         As the above discussion indicates, the Government's procedural arguments are largely premised on West's alleged failure to demonstrate that he was sentenced pursuant to the now-defunct residual clause (as opposed to the elements clause). Whether and to what extent a defendant must make that showing to overcome procedural objections under § 2244 and § 2255 is a question that has divided courts fielding the influx of post-Johnson 2015 habeas petitions.

         On one side of the issue, several courts-including some of my colleagues-have held that, to overcome the various procedural hurdles applicable to collateral habeas challenges, a post-Johnson 2015 habeas petitioner need only show that his sentence "may have been predicated on application of the now-void residual clause." United States v. Winston, 850 F.3d 677, 682 (4th Cir. 2017) (emphasis added); see also, e.g., United States v. Geozos, 870 F.3d 890, 896 (9th Cir. 2017); Booker, 240 F. Supp; 3d at 169: United States v. Wilson, 9 F.Supp.3d 305');">249 F.Supp.3d 305, 311-13 (D.D.C. 2017); United States v. Butler, 253 F.Supp.3d 133, 140-41 (D.D.C. 2017). Under that framework, for which West advocates, a sentencing court's "silence regarding the basis of the defendant's sentence" is "construed ... in the petitioner's favor." Dimott v. United States, 881 l;.3d 232, 240n.6(l st Cir. 2018) (citing In re Chance, 831 F.3d 1335, 1341 (11th Cir. 2016)). Such a rule is necessary, according to the courts that have adopted it, to avoid an "absurd" scheme under which "certain criminal defendants would be barred from raising an otherwise cognizable claim under Johnson (2015) because the sentencing judge did not specify which clause she was relying on at a time when that was not required." Butler, 253 F.Supp.3d at 140 (internal quotation marks omitted). "To require more," some courts have cautioned, "would render Johnson relief virtually impossible to obtain." Booker, 240 F.Supp.3d at 169 (internal quotation marks omitted).
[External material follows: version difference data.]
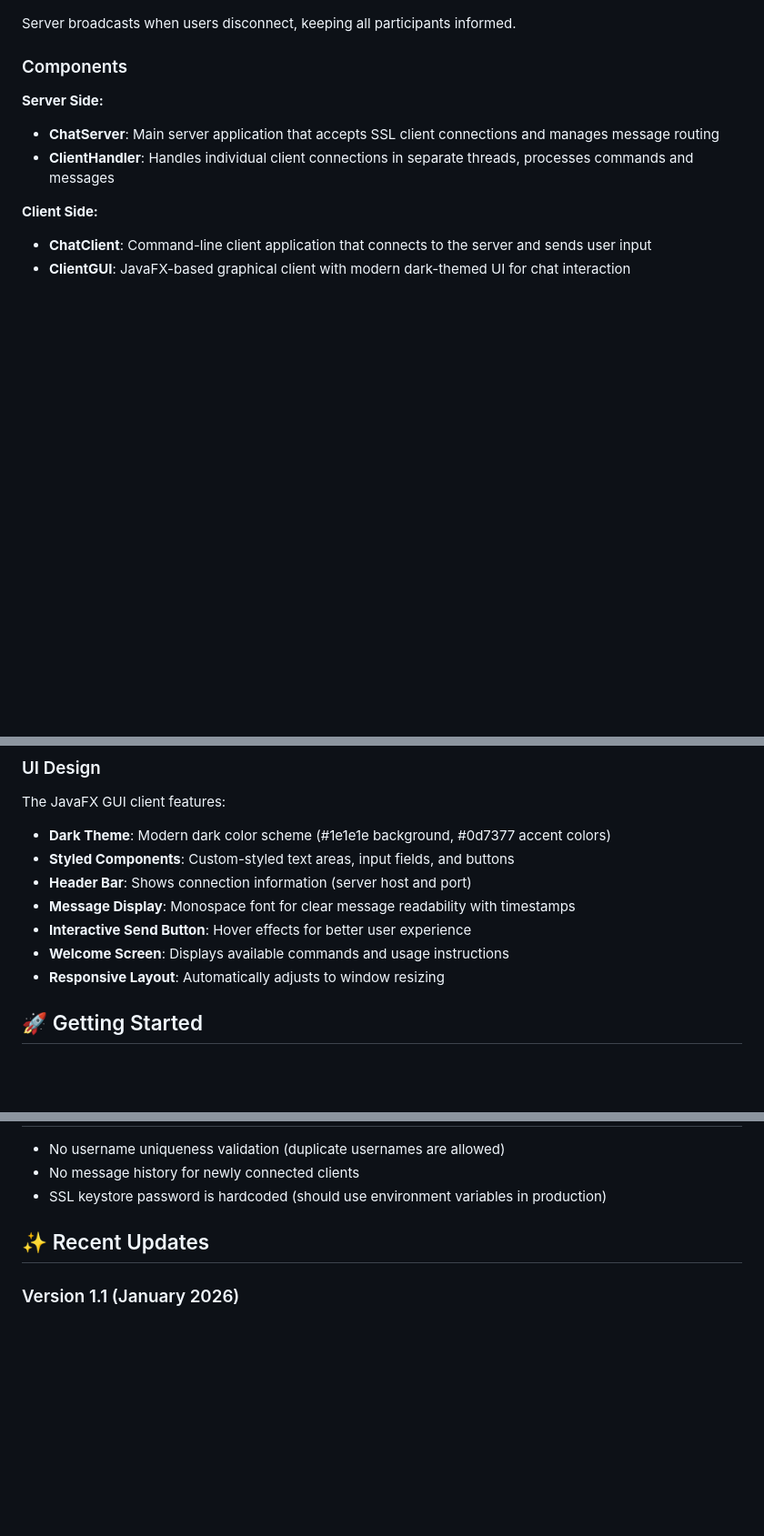
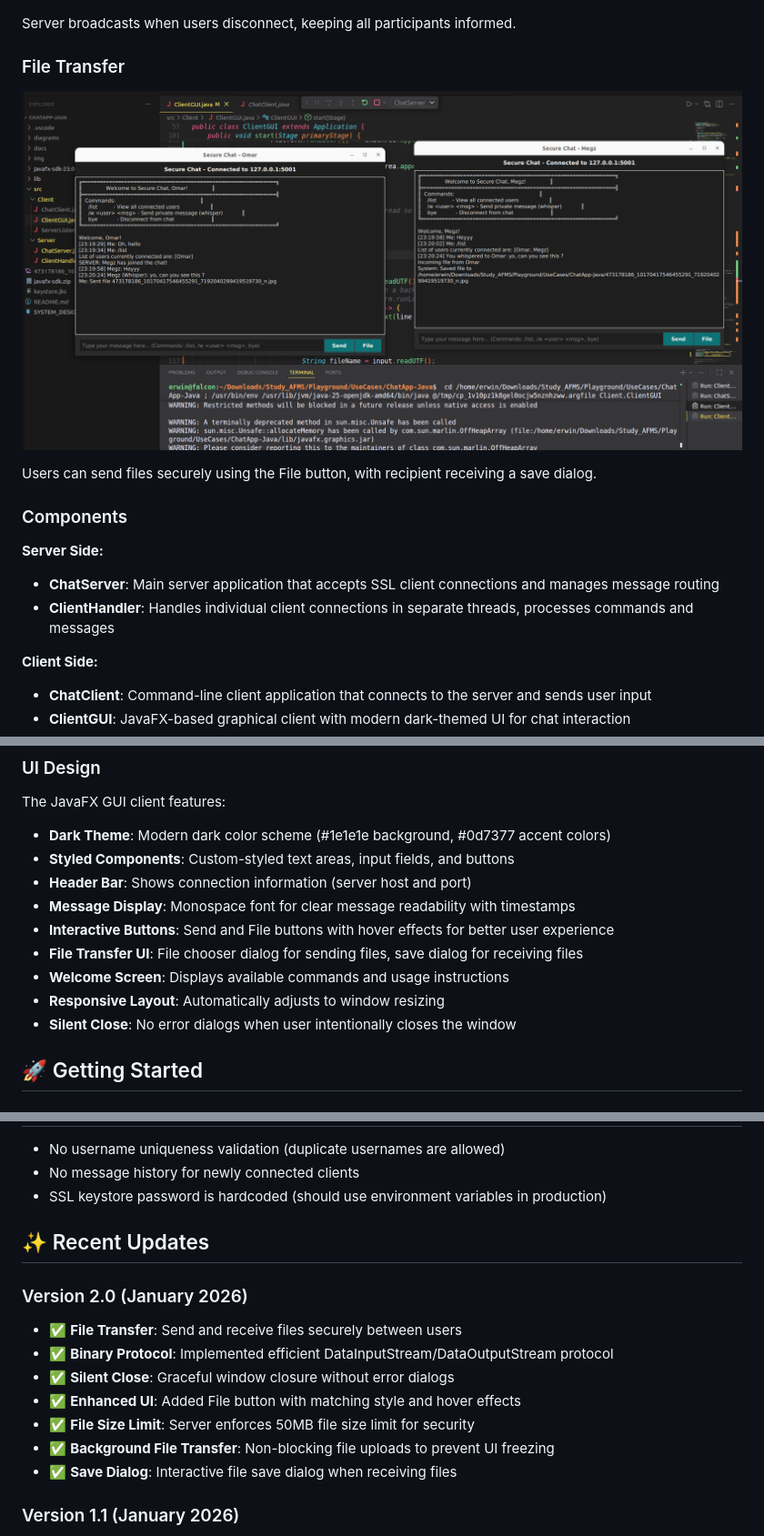
Before and after one commit to OmarElmelegy/ChatUp, a Markdown page: README.md, 3 parts joined by grey strips. Shown: that part at 91% size. Rendered like a GitHub page; pictures changed too: img/UserSendingFile.png (added); blank space fills up the shorter version.

```diff
--- a/README.md
+++ b/README.md
@@ -50,6 +53,11 @@ The modern GUI supports multiple simultaneous users with real-time message synch
 ![User Has Left Chat](/img/UserHasLeftChat.png)
 
 Server broadcasts when users disconnect, keeping all participants informed.
+
+### File Transfer
+![User Sending File](/img/UserSendingFile.png)
+
+Users can send files securely using the File button, with recipient receiving a save dialog.
 
 ### Components
 
@@ -69,9 +77,11 @@ The JavaFX GUI client features:
 - **Styled Components**: Custom-styled text areas, input fields, and buttons
 - **Header Bar**: Shows connection information (server host and port)
 - **Message Display**: Monospace font for clear message readability with timestamps
-- **Interactive Send Button**: Hover effects for better user experience
+- **Interactive Buttons**: Send and File buttons with hover effects for better user experience
+- **File Transfer UI**: File chooser dialog for sending files, save dialog for receiving files
 - **Welcome Screen**: Displays available commands and usage instructions
 - **Responsive Layout**: Automatically adjusts to window resizing
+- **Silent Close**: No error dialogs when user intentionally closes the window
 
 ## 🚀 Getting Started
 
@@ -246,6 +259,15 @@ ChatApp-Java/
 
 ## ✨ Recent Updates
 
+### Version 2.0 (January 2026)
+- ✅ **File Transfer**: Send and receive files securely between users
+- ✅ **Binary Protocol**: Implemented efficient DataInputStream/DataOutputStream protocol
+- ✅ **Silent Close**: Graceful window closure without error dialogs
+- ✅ **Enhanced UI**: Added File button with matching style and hover effects
+- ✅ **File Size Limit**: Server enforces 50MB file size limit for security
+- ✅ **Background File Transfer**: Non-blocking file uploads to prevent UI freezing
+- ✅ **Save Dialog**: Interactive file save dialog when receiving files
+
 ### Version 1.1 (January 2026)
 - ✅ **Enhanced UI**: Modern dark-themed GUI with styled components
 - ✅ **Graceful Shutdown**: Server properly notifies and closes all clients on shutdown
```
Also changed, not shown: other parts of README.md (+12 -6 lines), diagrams/ChatSystem Class Diagram.png (added), diagrams/ChatSystem Sequence Diagram.png (added), 6 other files.
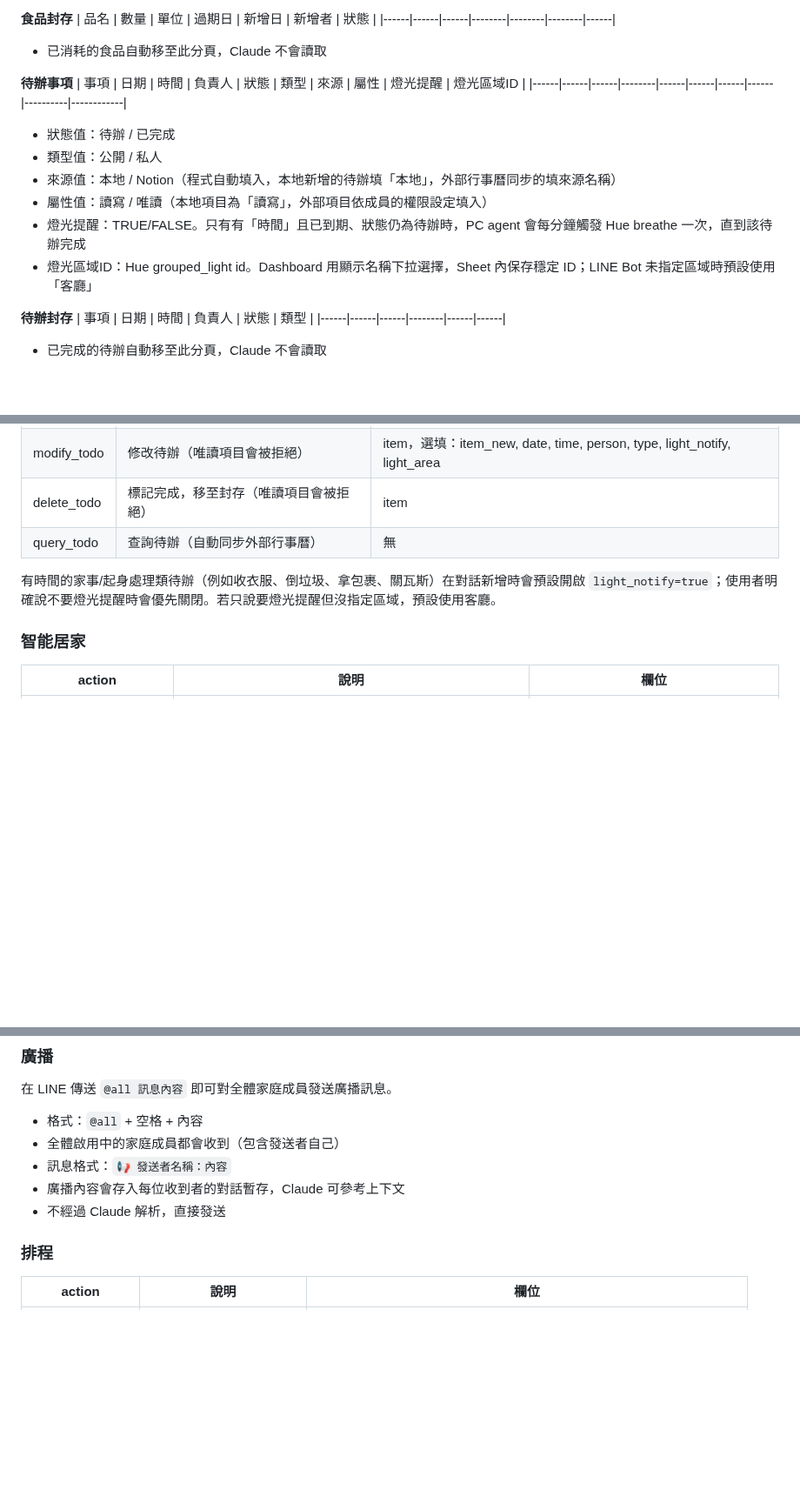
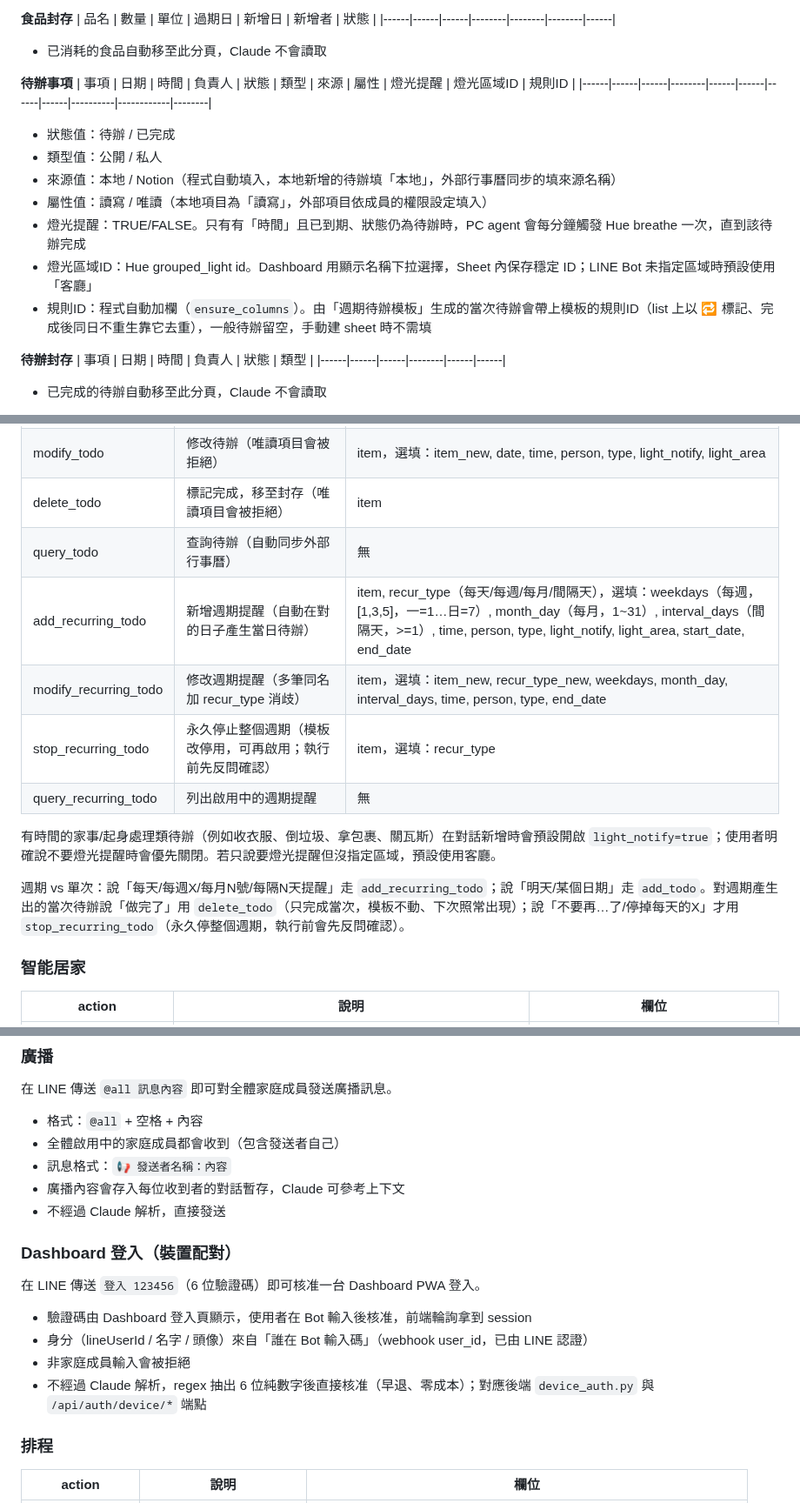
Before and after one commit to CZLin-TW/home-butler, a Markdown page: Readme.md, 3 parts joined by grey strips. Shown at 87% size. GitHub-like rendering; blank space fills up the shorter version.

```diff
--- a/Readme.md
+++ b/Readme.md
@@ -203,14 +204,15 @@ git push
 - 已消耗的食品自動移至此分頁，Claude 不會讀取
 
 **待辦事項**
-| 事項 | 日期 | 時間 | 負責人 | 狀態 | 類型 | 來源 | 屬性 | 燈光提醒 | 燈光區域ID |
-|------|------|------|--------|------|------|------|------|----------|------------|
+| 事項 | 日期 | 時間 | 負責人 | 狀態 | 類型 | 來源 | 屬性 | 燈光提醒 | 燈光區域ID | 規則ID |
+|------|------|------|--------|------|------|------|------|----------|------------|--------|
 - 狀態值：待辦 / 已完成
 - 類型值：公開 / 私人
 - 來源值：本地 / Notion（程式自動填入，本地新增的待辦填「本地」，外部行事曆同步的填來源名稱）
 - 屬性值：讀寫 / 唯讀（本地項目為「讀寫」，外部項目依成員的權限設定填入）
 - 燈光提醒：TRUE/FALSE。只有有「時間」且已到期、狀態仍為待辦時，PC agent 會每分鐘觸發 Hue breathe 一次，直到該待辦完成
 - 燈光區域ID：Hue grouped_light id。Dashboard 用顯示名稱下拉選擇，Sheet 內保存穩定 ID；LINE Bot 未指定區域時預設使用「客廳」
+- 規則ID：程式自動加欄（`ensure_columns`）。由「週期待辦模板」生成的當次待辦會帶上模板的規則ID（list 上以 🔁 標記、完成後同日不重生靠它去重），一般待辦留空，手動建 sheet 時不需填
 
 **待辦封存**
 | 事項 | 日期 | 時間 | 負責人 | 狀態 | 類型 |
@@ -640,8 +652,14 @@ function sendRealtimeNotification() {
 | modify_todo | 修改待辦（唯讀項目會被拒絕） | item，選填：item_new, date, time, person, type, light_notify, light_area |
 | delete_todo | 標記完成，移至封存（唯讀項目會被拒絕） | item |
 | query_todo | 查詢待辦（自動同步外部行事曆） | 無 |
+| add_recurring_todo | 新增週期提醒（自動在對的日子產生當日待辦） | item, recur_type（每天/每週/每月/間隔天），選填：weekdays（每週，[1,3,5]，一=1…日=7）, month_day（每月，1~31）, interval_days（間隔天，>=1）, time, person, type, light_notify, light_area, start_date, end_date |
+| modify_recurring_todo | 修改週期提醒（多筆同名加 recur_type 消歧） | item，選填：item_new, recur_type_new, weekdays, month_day, interval_days, time, person, type, end_date |
+| stop_recurring_todo | 永久停止整個週期（模板改停用，可再啟用；執行前先反問確認） | item，選填：recur_type |
+| query_recurring_todo | 列出啟用中的週期提醒 | 無 |
 
 有時間的家事/起身處理類待辦（例如收衣服、倒垃圾、拿包裹、關瓦斯）在對話新增時會預設開啟 `light_notify=true`；使用者明確說不要燈光提醒時會優先關閉。若只說要燈光提醒但沒指定區域，預設使用客廳。
+
+週期 vs 單次：說「每天/每週X/每月N號/每隔N天提醒」走 `add_recurring_todo`；說「明天/某個日期」走 `add_todo`。對週期產生出的當次待辦說「做完了」用 `delete_todo`（只完成當次，模板不動、下次照常出現）；說「不要再…了/停掉每天的X」才用 `stop_recurring_todo`（永久停整個週期，執行前會先反問確認）。
 
 ### 智能居家
 
@@ -672,6 +690,15 @@ function sendRealtimeNotification() {
 - 訊息格式：`📢 發送者名稱：內容`
 - 廣播內容會存入每位收到者的對話暫存，Claude 可參考上下文
 - 不經過 Claude 解析，直接發送
+
+### Dashboard 登入（裝置配對）
+
+在 LINE 傳送 `登入 123456`（6 位驗證碼）即可核准一台 Dashboard PWA 登入。
+
+- 驗證碼由 Dashboard 登入頁顯示，使用者在 Bot 輸入後核准，前端輪詢拿到 session
+- 身分（lineUserId / 名字 / 頭像）來自「誰在 Bot 輸入碼」（webhook user_id，已由 LINE 認證）
+- 非家庭成員輸入會被拒絕
+- 不經過 Claude 解析，regex 抽出 6 位純數字後直接核准（早退、零成本）；對應後端 `device_auth.py` 與 `/api/auth/device/*` 端點
 
 ### 排程
 
```
Also changed, not shown: other parts of Readme.md (+23 -6 lines).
         Other courts have adopted a more stringent threshold rule under which a-post-Johnson 2015 habeas petitioner "bears the burden of establishing that it is more likely than not that he was sentenced solely pursuant to ACCA's residual clause." Dimott, 881 F.3d at 243 (emphasis added) (dismissing Johnson 2015 claim as untimely); see also Beeman v. United States,871 F.3d 1215, 1223-25 (11th Cir. 2017) (dismissing Johnson 2015 claim because petitioner "failed to prove-that it was more likely than not-he in fact was sentenced as an armed career criminal under the residual clause"); United States v. Washington,890 F.3d 891, 896 (10th Cir. 2018) (rejecting argument that defendant need only show that the "district court could have relied on the residual clause" and instead holding that "the burden is on the defendant to show by a preponderance of the evidence-i.e., that it is more likely than not-his claim relies ...


Buy This Entire Record For $7.95

Download the entire decision to receive the complete text, official citation,
docket number, dissents and concurrences, and footnotes for this case.

Learn more about what you receive with purchase of this case.